by Daniel Kelly, Sydney, 2019
What compels folk to live in this dense morass of flesh and concrete?
Is there some hidden attraction that escapes my small town eyes,
do those here stay out of necessity or fear of leaving the crowd?
Is there some joy to the endless tide of people moving from one place to another,
carried by a relentless procession of steel cages, train, bus, taxi and car?
Moving like cancerous blood through cholesterol clogged arteries and veins.
Give me the one traffic-light town over this mad web of chaotic bitumen.
Give me the gentle amble from the butcher to the café
over the mindless rush from one purveyor of mass retail to another.
Give me the smile and chat with a well-known face
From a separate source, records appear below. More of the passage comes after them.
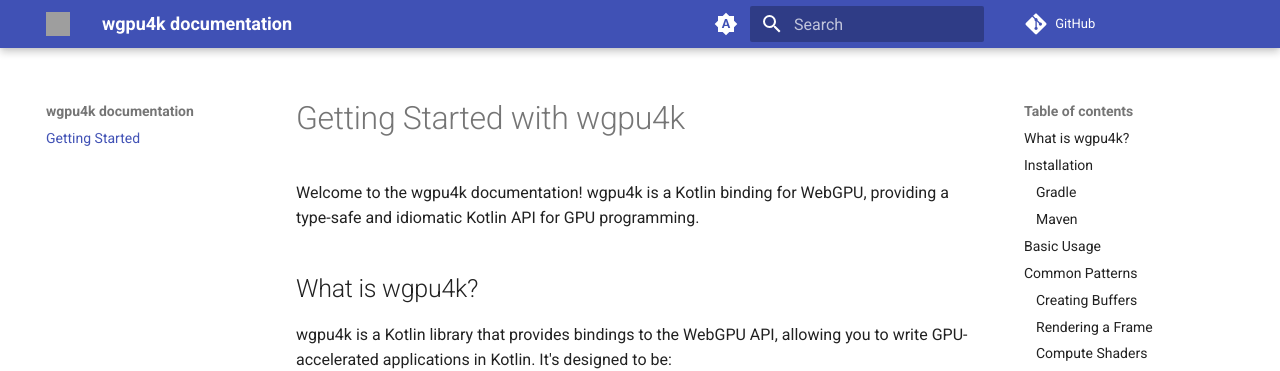
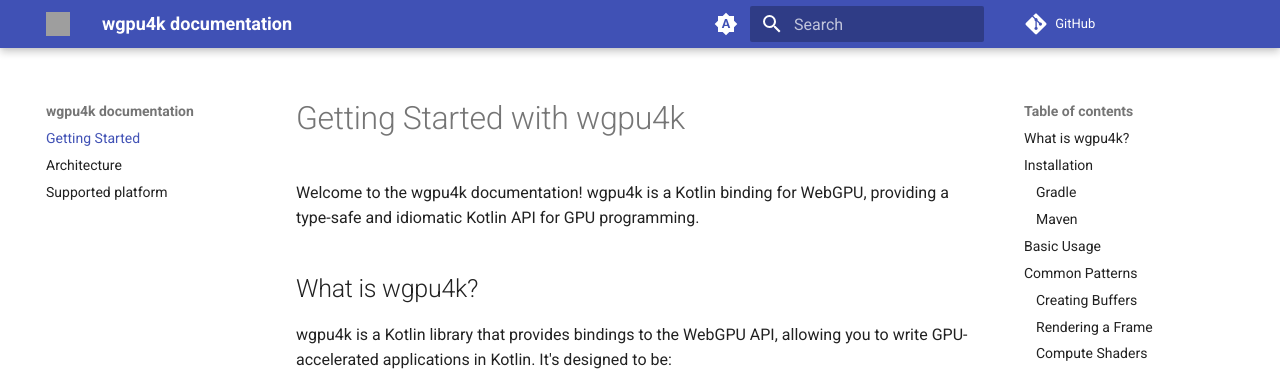
Before and after one commit to wgpu4k/documentation, an MkDocs documentation site: the page built from docs/index.md, in a window 1280 px wide. Shown: the top 371 px of the page. Built offline with MkDocs 1.6.1 and Material for MkDocs 9.7.7, drawn with Linux system fonts in a browser that asks for light colours; comment, search, counter and statistics services are not loaded; grey boxes are pictures that could not be loaded.

Commit message:
Add new documentation pages and update .gitignore
Added "Architecture" and "Supported Platform" sections to the navigation in `mkdocs.yml` and created their corresponding markdown files. Updated `.gitignore` with additional paths to ignore build and environment-specific files.

```diff
--- a/mkdocs.yml
+++ b/mkdocs.yml
@@ -29,6 +29,8 @@ theme:
 
 nav:
   - Getting Started: index.md
+  - Architecture: architecture.md
+  - Supported platform: supported-platform.md
 
 markdown_extensions:
   - pymdownx.highlight:
```
Also changed, not shown: docs/architecture.md (added, +1 -0 lines), docs/supported-platform.md (added), 1 other file.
over the flood of unseeing, uncaring eyes.
Have I missed some leap of human evolution?
These alien creatures in suits, Armani coats or compression tights,
with plastic white protuberances from their ears.
Are they our future?
We are damned.
Oh to be back on my half-acre plot.
To hear the town bell briefly break the serenity,
rather than the constant sirens and roaring of engine.
Damn the endless barrage of inane but frantic chatter and noise masquerading as music.
To smell the grass newly washed by rain, the scent of flower and field
instead of the putrid puddles of oil rainbows and rank detritus.
If Henry were here, he would hop the first train out,
bound for the refuge of wide open space.
Banjo would pour a finger of rum into his tin and nod wisely,
“I told you this is where they were headed old friend”.